Ali, S. N., Goeree, J. K., Kartik, N., & Palfrey, T. R. (2008). Information Aggregation in Standing and Ad Hoc Committees. American Economic Review, 98, 181–186.
Ali, S. N., Battilana, S. C., Bernheim, B. D., & Bloedel, A. W. (2023). Who Controls the Agenda Controls the Legislature. American Economic Review, 113, 3090–3128.
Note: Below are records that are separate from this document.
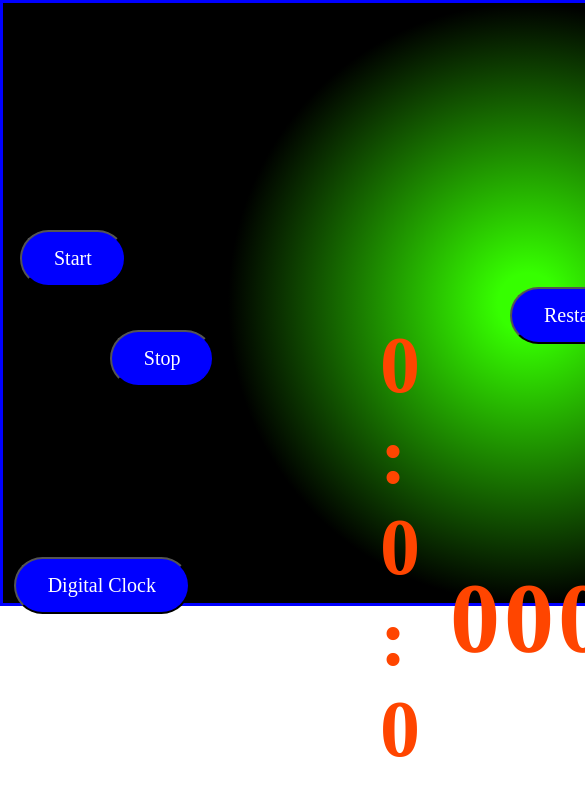
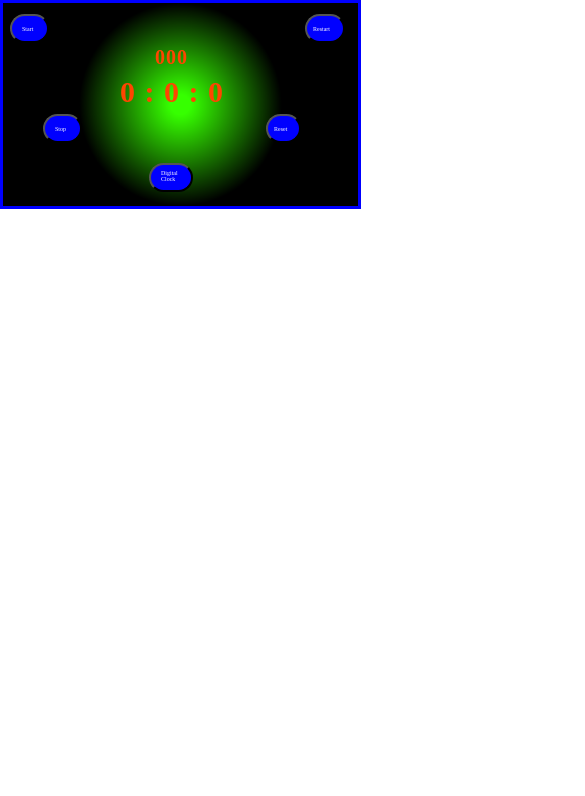
Before and after one commit to Haris-Shahid/Assignments, a plain HTML site: page Stop-Watch+Digital-Clock/index.html in a window 390 px wide. Shown: the top 796 px of the page, 585 px wide, since content can reach past the window. Drawn offline with Linux system fonts and the light colour scheme.

Commit message:
stop watch responsive

```diff
--- a/Stop-Watch+Digital-Clock/css/style.css
+++ b/Stop-Watch+Digital-Clock/css/style.css
@@ -62,3 +62,57 @@ sup {
     left: 70px ;
     font-size: 100px ;
 }
+
+@media only screen and (max-width: 425px){
+	input ,button{
+	height:10px;
+	width:10px;
+	font-size: 6px ;
+	padding: 10px 25px 15px 10px ;
+	border-radius: 20px ;
+	}
+	.btn1 {
+	bottom: 200px ;
+	left: 10px ;
+	}
+
+	.btn2 {
+	bottom: 100px ;
+	left: 0px ;
+	}
+
+	.btn3 {
+	bottom: 100px ;
+	left: 180px ;
+	padding: 10px 25px 15px 6px;
+	}
+	.btn4 {
+	bottom: 200px ;
+	left: 180px ;
+	padding: 10px 30px 15px 6px;
+	}
+
+	.btn5{
+	bottom: 50px ;
+	right: 20px ;
+    padding: 5px 30px 20px 10px;
+	}
+	.num {
+	font-size:30px;
+	margin: 0 auto;
+	margin-top: 5px;
+	letter-spacing:1px;
+	top: 70px ;
+	left : 120px ;
+	}
+
+	sup {
+
+	bottom: 40px ;
+	left: 35px ;
+	font-size: 20px ;
+	}
+canvas{
+ width:355px;
+}
+}
--- a/Stop-Watch+Digital-Clock/index.html
+++ b/Stop-Watch+Digital-Clock/index.html
@@ -2,6 +2,7 @@
 <html>
 <head>
     <title>Stop-Watch</title>
+    <meta name="viewport" content="width=device-width, initial-scale=1.0">
     <link rel="stylesheet" href="./css/style.css" />
 </head>
 <body>
```
Also changed, not shown: 1 other file.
We model legislative decision-making with an agenda setter who can propose policies sequentially, tailoring each proposal to the status quo that prevails after prior votes. Voters are sophisticated, and the agenda setter cannot commit to future proposals. Nevertheless, the agenda setter obtains her favorite outcome in every equilibrium regardless of the initial default policy. Central to our results is a new condition on preferences, manipulability, that holds in rich policy spaces, including spatial settings and distribution problems. Our findings therefore establish that, despite the sophistication of voters and the absence of commitment power, the agenda setter is effectively a dictator.